RECORDED DATA –
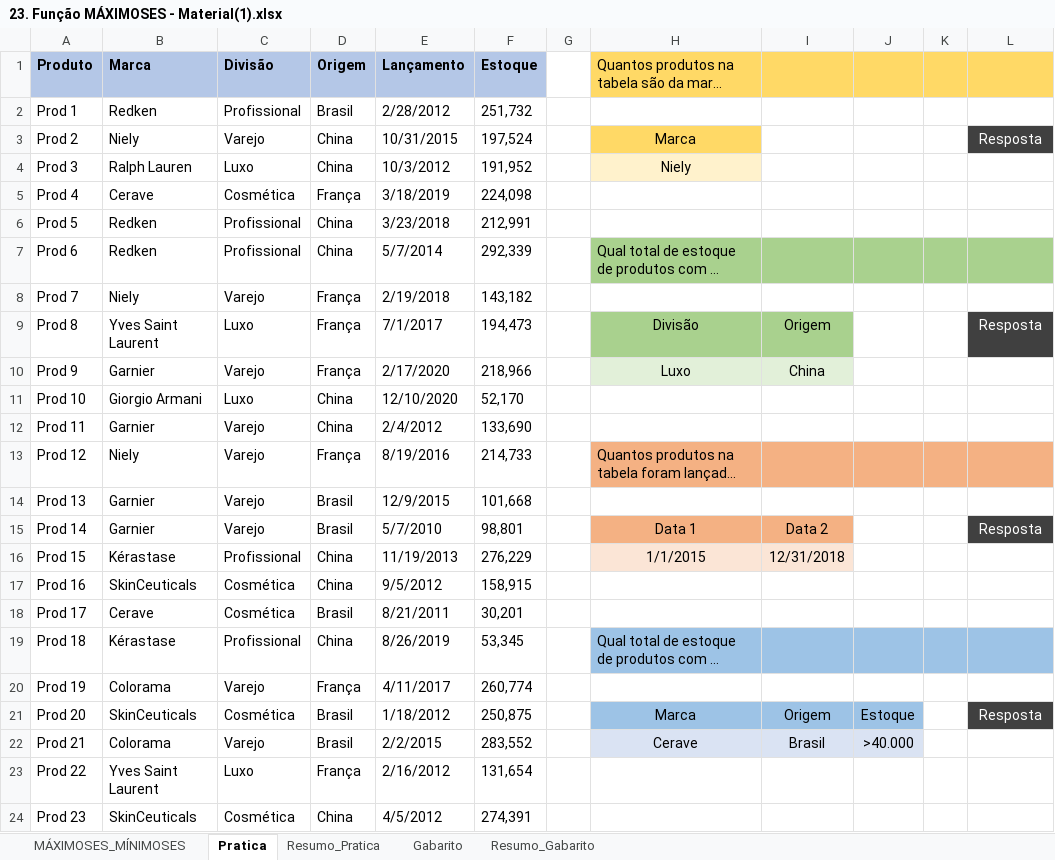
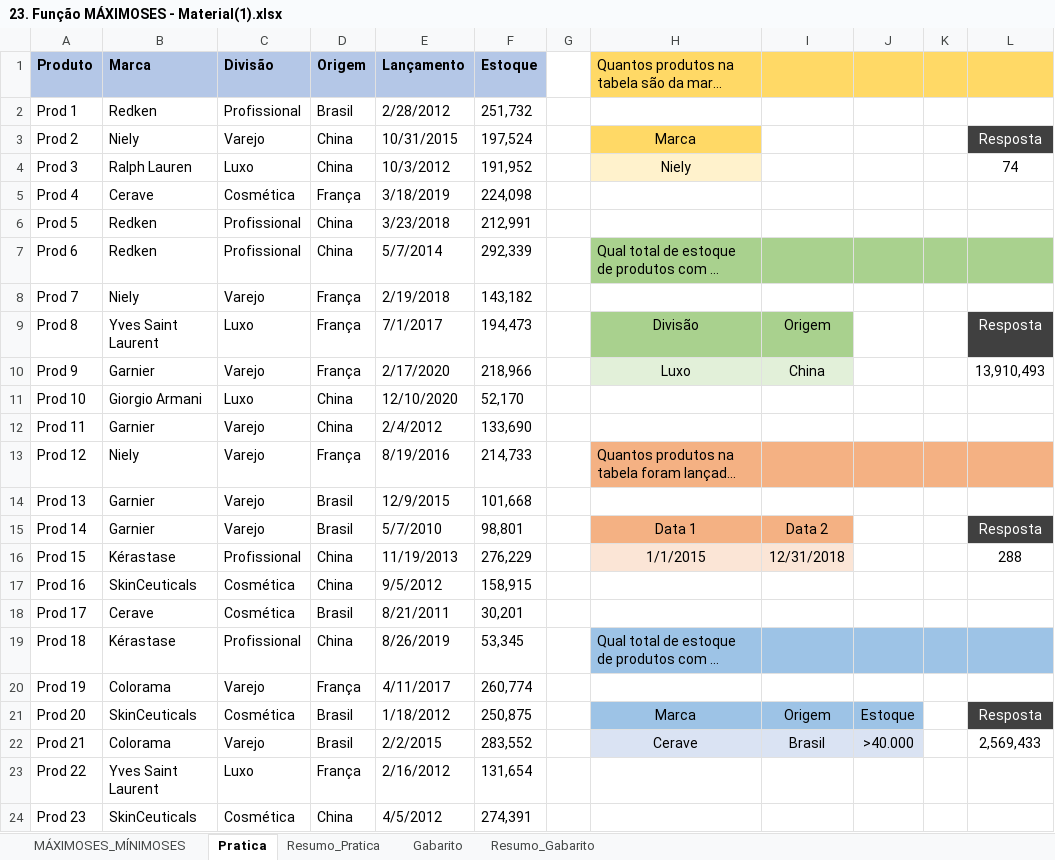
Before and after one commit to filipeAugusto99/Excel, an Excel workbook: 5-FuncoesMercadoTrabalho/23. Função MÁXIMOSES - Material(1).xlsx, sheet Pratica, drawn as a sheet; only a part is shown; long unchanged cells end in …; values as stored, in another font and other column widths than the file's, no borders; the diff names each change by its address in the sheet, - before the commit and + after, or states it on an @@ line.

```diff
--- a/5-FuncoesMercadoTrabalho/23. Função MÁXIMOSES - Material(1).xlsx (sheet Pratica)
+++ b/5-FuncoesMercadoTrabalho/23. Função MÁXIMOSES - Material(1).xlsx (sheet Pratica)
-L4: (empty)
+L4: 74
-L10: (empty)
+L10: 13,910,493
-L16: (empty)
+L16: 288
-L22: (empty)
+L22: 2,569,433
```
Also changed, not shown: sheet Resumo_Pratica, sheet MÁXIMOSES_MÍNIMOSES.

EXERCISE – The copy you produce must hold all the records above exactly and none of their pictures.

ANSWER BOX –
Before and after one commit to filipeAugusto99/Excel, an Excel workbook: 5-FuncoesMercadoTrabalho/23. Função MÁXIMOSES - Material(1).xlsx, sheet Pratica, drawn as a sheet; only a part is shown; long unchanged cells end in …; values as stored, in another font and other column widths than the file's, no borders; the diff names each change by its address in the sheet, - before the commit and + after, or states it on an @@ line.

```diff
--- a/5-FuncoesMercadoTrabalho/23. Função MÁXIMOSES - Material(1).xlsx (sheet Pratica)
+++ b/5-FuncoesMercadoTrabalho/23. Função MÁXIMOSES - Material(1).xlsx (sheet Pratica)
-L4: (empty)
+L4: 74
-L10: (empty)
+L10: 13,910,493
-L16: (empty)
+L16: 288
-L22: (empty)
+L22: 2,569,433
```
Also changed, not shown: sheet Resumo_Pratica, sheet MÁXIMOSES_MÍNIMOSES.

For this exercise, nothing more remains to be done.